--- START ---

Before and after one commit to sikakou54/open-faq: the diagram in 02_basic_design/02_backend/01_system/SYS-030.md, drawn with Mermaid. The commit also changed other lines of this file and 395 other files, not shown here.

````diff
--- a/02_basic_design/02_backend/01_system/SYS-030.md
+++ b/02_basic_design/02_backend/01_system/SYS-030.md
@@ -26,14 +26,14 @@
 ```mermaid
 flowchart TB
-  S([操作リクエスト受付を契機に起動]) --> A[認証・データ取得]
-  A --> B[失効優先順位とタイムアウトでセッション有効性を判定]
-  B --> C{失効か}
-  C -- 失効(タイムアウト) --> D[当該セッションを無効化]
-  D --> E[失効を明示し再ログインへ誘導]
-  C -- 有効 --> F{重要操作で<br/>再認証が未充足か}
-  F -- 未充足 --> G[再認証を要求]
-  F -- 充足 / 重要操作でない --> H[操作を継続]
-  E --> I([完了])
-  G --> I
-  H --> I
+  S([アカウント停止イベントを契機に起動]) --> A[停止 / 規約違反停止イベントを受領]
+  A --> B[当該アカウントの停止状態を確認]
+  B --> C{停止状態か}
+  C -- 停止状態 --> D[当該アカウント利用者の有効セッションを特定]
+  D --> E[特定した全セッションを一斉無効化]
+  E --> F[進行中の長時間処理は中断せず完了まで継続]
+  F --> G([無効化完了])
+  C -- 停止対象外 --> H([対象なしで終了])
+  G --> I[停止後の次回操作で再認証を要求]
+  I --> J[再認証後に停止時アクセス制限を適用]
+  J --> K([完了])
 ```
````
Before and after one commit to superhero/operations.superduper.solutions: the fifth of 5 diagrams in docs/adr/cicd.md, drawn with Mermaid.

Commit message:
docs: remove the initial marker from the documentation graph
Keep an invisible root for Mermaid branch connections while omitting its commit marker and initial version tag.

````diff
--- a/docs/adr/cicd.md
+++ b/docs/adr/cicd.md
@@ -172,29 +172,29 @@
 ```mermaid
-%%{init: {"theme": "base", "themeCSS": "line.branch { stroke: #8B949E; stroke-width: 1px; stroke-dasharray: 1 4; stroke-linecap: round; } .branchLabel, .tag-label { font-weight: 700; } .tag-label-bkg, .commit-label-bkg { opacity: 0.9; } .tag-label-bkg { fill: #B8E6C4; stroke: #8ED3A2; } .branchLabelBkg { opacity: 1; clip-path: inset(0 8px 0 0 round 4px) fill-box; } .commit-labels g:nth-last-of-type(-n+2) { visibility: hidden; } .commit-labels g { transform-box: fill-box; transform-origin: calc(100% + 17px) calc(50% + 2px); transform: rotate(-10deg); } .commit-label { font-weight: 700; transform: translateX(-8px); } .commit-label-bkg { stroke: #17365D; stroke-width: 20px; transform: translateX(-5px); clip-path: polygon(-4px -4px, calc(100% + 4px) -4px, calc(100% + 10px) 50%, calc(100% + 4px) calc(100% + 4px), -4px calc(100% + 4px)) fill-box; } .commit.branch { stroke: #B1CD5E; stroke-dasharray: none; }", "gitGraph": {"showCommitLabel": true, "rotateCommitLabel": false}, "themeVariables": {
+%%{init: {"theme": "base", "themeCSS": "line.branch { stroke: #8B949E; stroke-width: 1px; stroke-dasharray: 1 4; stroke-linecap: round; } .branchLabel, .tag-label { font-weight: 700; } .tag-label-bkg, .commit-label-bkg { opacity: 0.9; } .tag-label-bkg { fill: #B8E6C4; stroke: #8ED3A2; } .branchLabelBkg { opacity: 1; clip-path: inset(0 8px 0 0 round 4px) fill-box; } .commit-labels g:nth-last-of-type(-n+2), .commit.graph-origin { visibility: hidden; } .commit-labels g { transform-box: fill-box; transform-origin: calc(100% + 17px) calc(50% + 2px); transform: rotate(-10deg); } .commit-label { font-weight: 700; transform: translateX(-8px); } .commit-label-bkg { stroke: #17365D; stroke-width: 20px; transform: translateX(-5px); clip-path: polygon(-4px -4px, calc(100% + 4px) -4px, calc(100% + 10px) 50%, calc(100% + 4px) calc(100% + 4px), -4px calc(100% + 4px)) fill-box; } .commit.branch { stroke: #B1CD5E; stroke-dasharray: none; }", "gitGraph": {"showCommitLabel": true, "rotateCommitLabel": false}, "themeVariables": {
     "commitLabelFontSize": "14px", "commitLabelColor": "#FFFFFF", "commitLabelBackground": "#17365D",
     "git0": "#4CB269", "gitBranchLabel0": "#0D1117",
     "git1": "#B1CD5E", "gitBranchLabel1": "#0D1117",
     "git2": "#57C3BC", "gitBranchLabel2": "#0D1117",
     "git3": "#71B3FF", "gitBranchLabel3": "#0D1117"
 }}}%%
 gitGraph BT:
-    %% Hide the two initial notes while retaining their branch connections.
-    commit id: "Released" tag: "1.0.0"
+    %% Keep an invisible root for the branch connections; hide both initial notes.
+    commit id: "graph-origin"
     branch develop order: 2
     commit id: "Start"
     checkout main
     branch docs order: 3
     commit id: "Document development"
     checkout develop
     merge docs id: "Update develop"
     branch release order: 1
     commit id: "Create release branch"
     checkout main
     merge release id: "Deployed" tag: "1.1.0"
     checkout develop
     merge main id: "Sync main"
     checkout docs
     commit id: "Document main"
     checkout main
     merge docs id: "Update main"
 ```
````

--- END ---

Set down the entries again exactly as they are.

Before and after one commit to sikakou54/open-faq: the diagram in 02_basic_design/02_backend/01_system/SYS-030.md, drawn with Mermaid. The commit also changed other lines of this file and 395 other files, not shown here.

````diff
--- a/02_basic_design/02_backend/01_system/SYS-030.md
+++ b/02_basic_design/02_backend/01_system/SYS-030.md
@@ -26,14 +26,14 @@
 ```mermaid
 flowchart TB
-  S([操作リクエスト受付を契機に起動]) --> A[認証・データ取得]
-  A --> B[失効優先順位とタイムアウトでセッション有効性を判定]
-  B --> C{失効か}
-  C -- 失効(タイムアウト) --> D[当該セッションを無効化]
-  D --> E[失効を明示し再ログインへ誘導]
-  C -- 有効 --> F{重要操作で<br/>再認証が未充足か}
-  F -- 未充足 --> G[再認証を要求]
-  F -- 充足 / 重要操作でない --> H[操作を継続]
-  E --> I([完了])
-  G --> I
-  H --> I
+  S([アカウント停止イベントを契機に起動]) --> A[停止 / 規約違反停止イベントを受領]
+  A --> B[当該アカウントの停止状態を確認]
+  B --> C{停止状態か}
+  C -- 停止状態 --> D[当該アカウント利用者の有効セッションを特定]
+  D --> E[特定した全セッションを一斉無効化]
+  E --> F[進行中の長時間処理は中断せず完了まで継続]
+  F --> G([無効化完了])
+  C -- 停止対象外 --> H([対象なしで終了])
+  G --> I[停止後の次回操作で再認証を要求]
+  I --> J[再認証後に停止時アクセス制限を適用]
+  J --> K([完了])
 ```
````
Before and after one commit to superhero/operations.superduper.solutions: the fifth of 5 diagrams in docs/adr/cicd.md, drawn with Mermaid.

Commit message:
docs: remove the initial marker from the documentation graph
Keep an invisible root for Mermaid branch connections while omitting its commit marker and initial version tag.

````diff
--- a/docs/adr/cicd.md
+++ b/docs/adr/cicd.md
@@ -172,29 +172,29 @@
 ```mermaid
-%%{init: {"theme": "base", "themeCSS": "line.branch { stroke: #8B949E; stroke-width: 1px; stroke-dasharray: 1 4; stroke-linecap: round; } .branchLabel, .tag-label { font-weight: 700; } .tag-label-bkg, .commit-label-bkg { opacity: 0.9; } .tag-label-bkg { fill: #B8E6C4; stroke: #8ED3A2; } .branchLabelBkg { opacity: 1; clip-path: inset(0 8px 0 0 round 4px) fill-box; } .commit-labels g:nth-last-of-type(-n+2) { visibility: hidden; } .commit-labels g { transform-box: fill-box; transform-origin: calc(100% + 17px) calc(50% + 2px); transform: rotate(-10deg); } .commit-label { font-weight: 700; transform: translateX(-8px); } .commit-label-bkg { stroke: #17365D; stroke-width: 20px; transform: translateX(-5px); clip-path: polygon(-4px -4px, calc(100% + 4px) -4px, calc(100% + 10px) 50%, calc(100% + 4px) calc(100% + 4px), -4px calc(100% + 4px)) fill-box; } .commit.branch { stroke: #B1CD5E; stroke-dasharray: none; }", "gitGraph": {"showCommitLabel": true, "rotateCommitLabel": false}, "themeVariables": {
+%%{init: {"theme": "base", "themeCSS": "line.branch { stroke: #8B949E; stroke-width: 1px; stroke-dasharray: 1 4; stroke-linecap: round; } .branchLabel, .tag-label { font-weight: 700; } .tag-label-bkg, .commit-label-bkg { opacity: 0.9; } .tag-label-bkg { fill: #B8E6C4; stroke: #8ED3A2; } .branchLabelBkg { opacity: 1; clip-path: inset(0 8px 0 0 round 4px) fill-box; } .commit-labels g:nth-last-of-type(-n+2), .commit.graph-origin { visibility: hidden; } .commit-labels g { transform-box: fill-box; transform-origin: calc(100% + 17px) calc(50% + 2px); transform: rotate(-10deg); } .commit-label { font-weight: 700; transform: translateX(-8px); } .commit-label-bkg { stroke: #17365D; stroke-width: 20px; transform: translateX(-5px); clip-path: polygon(-4px -4px, calc(100% + 4px) -4px, calc(100% + 10px) 50%, calc(100% + 4px) calc(100% + 4px), -4px calc(100% + 4px)) fill-box; } .commit.branch { stroke: #B1CD5E; stroke-dasharray: none; }", "gitGraph": {"showCommitLabel": true, "rotateCommitLabel": false}, "themeVariables": {
     "commitLabelFontSize": "14px", "commitLabelColor": "#FFFFFF", "commitLabelBackground": "#17365D",
     "git0": "#4CB269", "gitBranchLabel0": "#0D1117",
     "git1": "#B1CD5E", "gitBranchLabel1": "#0D1117",
     "git2": "#57C3BC", "gitBranchLabel2": "#0D1117",
     "git3": "#71B3FF", "gitBranchLabel3": "#0D1117"
 }}}%%
 gitGraph BT:
-    %% Hide the two initial notes while retaining their branch connections.
-    commit id: "Released" tag: "1.0.0"
+    %% Keep an invisible root for the branch connections; hide both initial notes.
+    commit id: "graph-origin"
     branch develop order: 2
     commit id: "Start"
     checkout main
     branch docs order: 3
     commit id: "Document development"
     checkout develop
     merge docs id: "Update develop"
     branch release order: 1
     commit id: "Create release branch"
     checkout main
     merge release id: "Deployed" tag: "1.1.0"
     checkout develop
     merge main id: "Sync main"
     checkout docs
     commit id: "Document main"
     checkout main
     merge docs id: "Update main"
 ```
````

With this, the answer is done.